While there has been no official mandate as yet to cease using cash for payments, some medical and health experts are recommending that people stop paying for their groceries, petrol and other services with cash, as the virus has been found to be capable of living on surfaces for up to 10 days.
Dr. Sanjay Maggirwar, chair of the George Washington University School of Medicine’s department of microbiology, immunology and tropical medicine, told CBS MoneyWatch that “the belief is that these viruses can stay on surfaces in their fully active states for at least 10 days. That includes cash and all kinds of other surfaces that people normally touch, so certainly with the coronavirus, cash handling is a concern”.
Dr. Jeffrey Shaman, professor at Columbia University’s Mailman School of Public Health also told CBS News that “droplets can live on surfaces, including subway seats and dollar bills.

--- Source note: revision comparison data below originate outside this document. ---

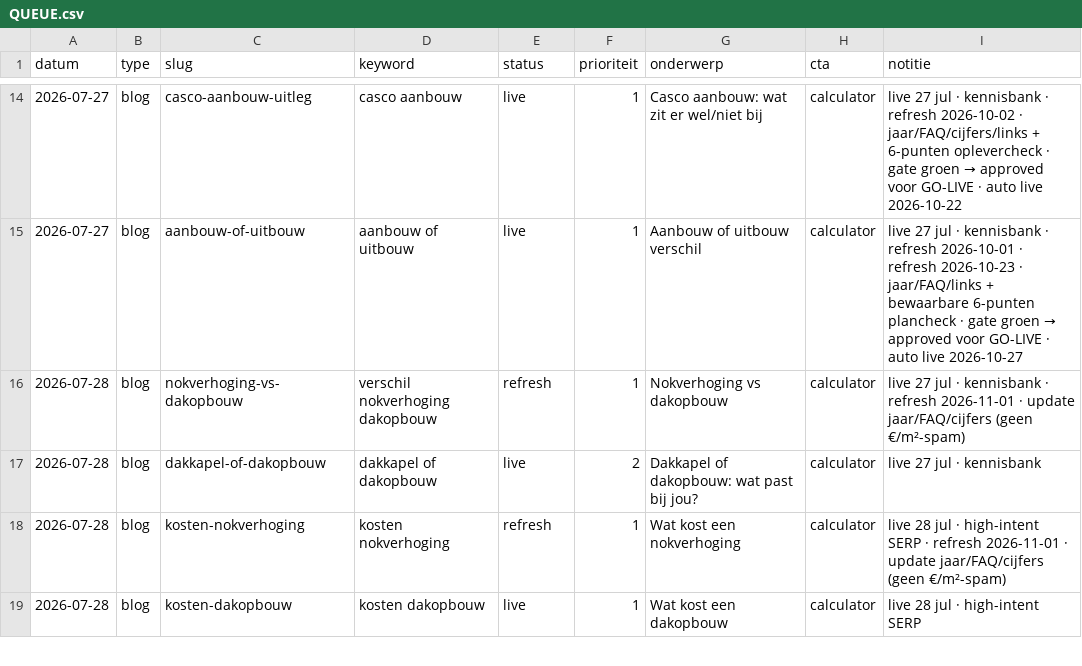
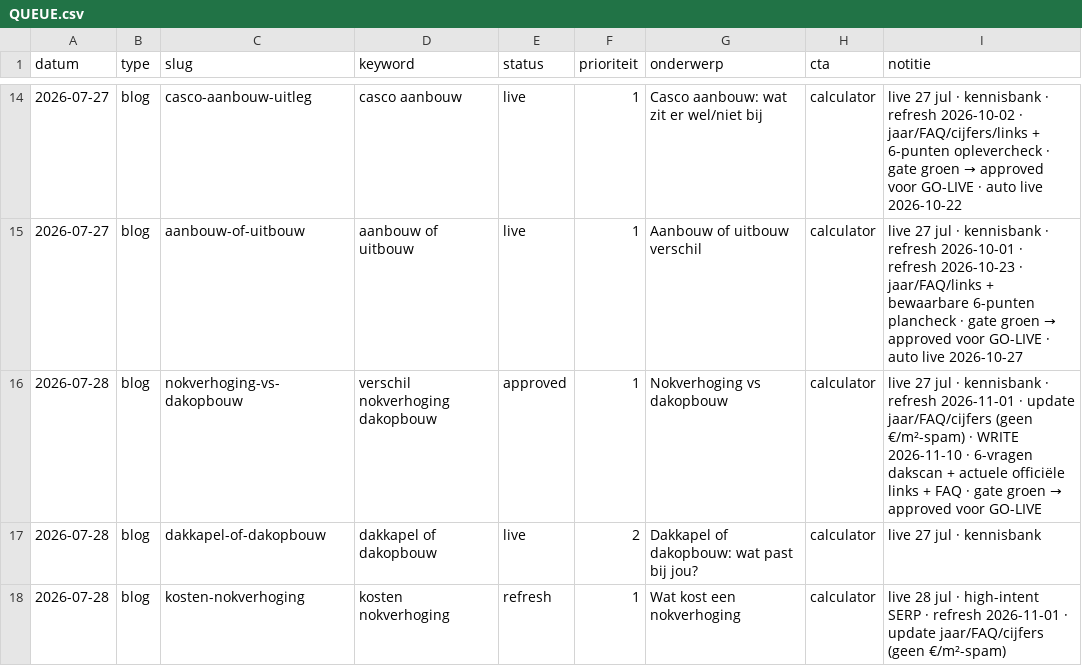
Before and after one commit to Koenpenha/aanbouwdirect-web, a CSV file: _seo/QUEUE.csv, drawn as a sheet; only a part is shown, gaps mark what is left out; the shorter side is filled out with more unchanged rows.

```diff
--- a/_seo/QUEUE.csv
+++ b/_seo/QUEUE.csv
@@ -15,3 +15,3 @@ datum,type,slug,keyword,status,prioriteit,onderwerp,cta,notitie
 2026-07-27,blog,aanbouw-of-uitbouw,aanbouw of uitbouw,live,1,Aanbouw of uitbouw verschil,calculator,live 27 jul · kennisbank · refresh 2026-10-01 · refresh 2026-10-23 · jaar/FAQ/links + bewaarbare 6-punten plancheck · gate groen → approved voor GO-LIVE · auto live 2026-10-27
-2026-07-28,blog,nokverhoging-vs-dakopbouw,verschil nokverhoging dakopbouw,refresh,1,Nokverhoging vs dakopbouw,calculator,live 27 jul · kennisbank · refresh 2026-11-01 · update jaar/FAQ/cijfers (geen €/m²-spam)
+2026-07-28,blog,nokverhoging-vs-dakopbouw,verschil nokverhoging dakopbouw,approved,1,Nokverhoging vs dakopbouw,calculator,live 27 jul · kennisbank · refresh 2026-11-01 · update jaar/FAQ/cijfers (geen €/m²-spam) · WRITE 2026-11-10 · 6-vragen dakscan + actuele officiële links + FAQ · gate groen → approved voor GO-LIVE
 2026-07-28,blog,dakkapel-of-dakopbouw,dakkapel of dakopbouw,live,2,Dakkapel of dakopbouw: wat past bij jou?,calculator,live 27 jul · kennisbank
```
Also changed, not shown: 1 other file.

It seems like it could be a path for transmission because it’s something people commonly share and handle”.
In a statement, the World Health Organisation also said that people should be wary of handling cash, as “it is good hygiene practice to wash your hands after handling money, especially if eating or handling food”, but WHO did not confirm that cash was in fact transmitting coronavirus. However, it might be time to rethink cash.
Other payment methods such as credit and EFTPOS cards are a contactless way to pay for necessities, as are payments by phone, online, BPay or direct debit. If you do choose to use cash, be sure to wash your hands directly after handling it.